Repeat the records below verbatim.

(Items from a dataset)
_ _ _ _ _

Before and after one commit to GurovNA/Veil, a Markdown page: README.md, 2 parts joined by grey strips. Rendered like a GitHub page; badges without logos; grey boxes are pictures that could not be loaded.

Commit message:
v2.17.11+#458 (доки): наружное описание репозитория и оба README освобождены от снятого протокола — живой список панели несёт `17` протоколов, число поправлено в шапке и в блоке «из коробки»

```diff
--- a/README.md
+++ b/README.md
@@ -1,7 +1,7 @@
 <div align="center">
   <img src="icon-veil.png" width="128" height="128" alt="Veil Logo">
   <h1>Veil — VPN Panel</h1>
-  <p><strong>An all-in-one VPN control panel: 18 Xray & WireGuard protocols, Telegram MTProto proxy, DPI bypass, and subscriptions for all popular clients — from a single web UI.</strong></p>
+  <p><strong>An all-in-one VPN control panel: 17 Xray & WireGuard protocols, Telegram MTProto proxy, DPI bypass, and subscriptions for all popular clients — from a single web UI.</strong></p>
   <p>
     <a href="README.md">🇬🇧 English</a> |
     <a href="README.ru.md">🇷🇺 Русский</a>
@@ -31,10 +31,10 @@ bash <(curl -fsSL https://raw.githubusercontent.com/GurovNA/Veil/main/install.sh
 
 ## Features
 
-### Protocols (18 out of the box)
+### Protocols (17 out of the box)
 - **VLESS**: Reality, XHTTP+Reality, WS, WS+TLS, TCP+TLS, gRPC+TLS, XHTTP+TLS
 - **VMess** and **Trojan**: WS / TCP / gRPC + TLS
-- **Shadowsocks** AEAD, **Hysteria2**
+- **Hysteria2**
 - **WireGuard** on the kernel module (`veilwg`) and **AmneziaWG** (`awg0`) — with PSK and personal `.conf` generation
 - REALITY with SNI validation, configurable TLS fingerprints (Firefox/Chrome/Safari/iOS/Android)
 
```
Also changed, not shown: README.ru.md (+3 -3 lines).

_ _ _ _ _

Task answer
Before and after one commit to GurovNA/Veil, a Markdown page: README.md, 2 parts joined by grey strips. Rendered like a GitHub page; badges without logos; grey boxes are pictures that could not be loaded.

Commit message:
v2.17.11+#458 (доки): наружное описание репозитория и оба README освобождены от снятого протокола — живой список панели несёт `17` протоколов, число поправлено в шапке и в блоке «из коробки»

```diff
--- a/README.md
+++ b/README.md
@@ -1,7 +1,7 @@
 <div align="center">
   <img src="icon-veil.png" width="128" height="128" alt="Veil Logo">
   <h1>Veil — VPN Panel</h1>
-  <p><strong>An all-in-one VPN control panel: 18 Xray & WireGuard protocols, Telegram MTProto proxy, DPI bypass, and subscriptions for all popular clients — from a single web UI.</strong></p>
+  <p><strong>An all-in-one VPN control panel: 17 Xray & WireGuard protocols, Telegram MTProto proxy, DPI bypass, and subscriptions for all popular clients — from a single web UI.</strong></p>
   <p>
     <a href="README.md">🇬🇧 English</a> |
     <a href="README.ru.md">🇷🇺 Русский</a>
@@ -31,10 +31,10 @@ bash <(curl -fsSL https://raw.githubusercontent.com/GurovNA/Veil/main/install.sh
 
 ## Features
 
-### Protocols (18 out of the box)
+### Protocols (17 out of the box)
 - **VLESS**: Reality, XHTTP+Reality, WS, WS+TLS, TCP+TLS, gRPC+TLS, XHTTP+TLS
 - **VMess** and **Trojan**: WS / TCP / gRPC + TLS
-- **Shadowsocks** AEAD, **Hysteria2**
+- **Hysteria2**
 - **WireGuard** on the kernel module (`veilwg`) and **AmneziaWG** (`awg0`) — with PSK and personal `.conf` generation
 - REALITY with SNI validation, configurable TLS fingerprints (Firefox/Chrome/Safari/iOS/Android)
 
```
Also changed, not shown: README.ru.md (+3 -3 lines).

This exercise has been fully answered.